## Problem statement
Within these entries, which lines include the string "Cyclistic"? Copy each one.

(Revision comparison data)
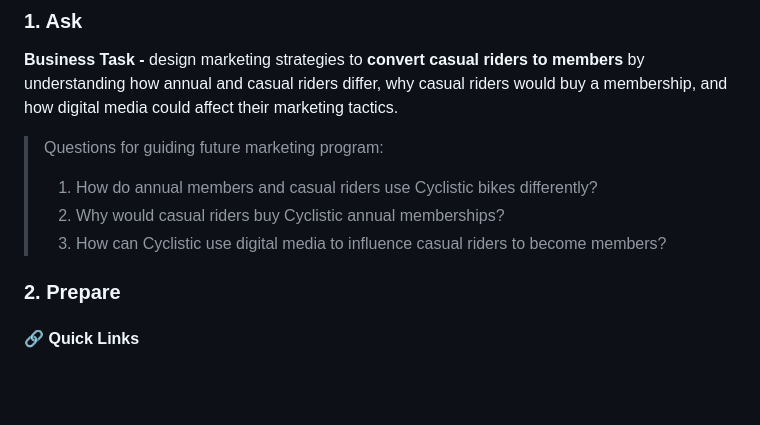
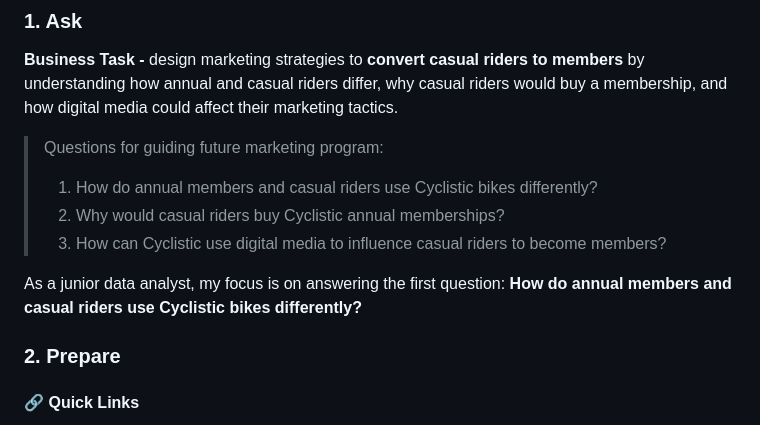
Before and after one commit to sangeetbanik/Cyclistic-EDA-Project, a Markdown page: README.md, the part around one of its changes. Rendered like a GitHub page; blank space fills up the shorter version.

```diff
--- a/README.md
+++ b/README.md
@@ -20,6 +20,8 @@ The marketing director believes the company's success will depend on increasing
 > 2. Why would casual riders buy Cyclistic annual memberships?
 > 3. How can Cyclistic use digital media to influence casual riders to become members?
 
+As a junior data analyst, my focus is on answering the first question: <b>How do annual members and casual riders use Cyclistic bikes differently?</b>
+
 ### 2. Prepare
 #### 🔗 Quick Links
 **Data Source:** [divvy-tripdata](https://divvy-tripdata.s3.amazonaws.com/index.html) <br>
```
Also changed, not shown: other parts of README.md (+2 -2 lines).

## Response area
Before and after one commit to sangeetbanik/Cyclistic-EDA-Project, a Markdown page: README.md, the part around one of its changes. Rendered like a GitHub page; blank space fills up the shorter version.
 > 2. Why would casual riders buy Cyclistic annual memberships?
 > 3. How can Cyclistic use digital media to influence casual riders to become members?
+As a junior data analyst, my focus is on answering the first question: <b>How do annual members and casual riders use Cyclistic bikes differently?</b>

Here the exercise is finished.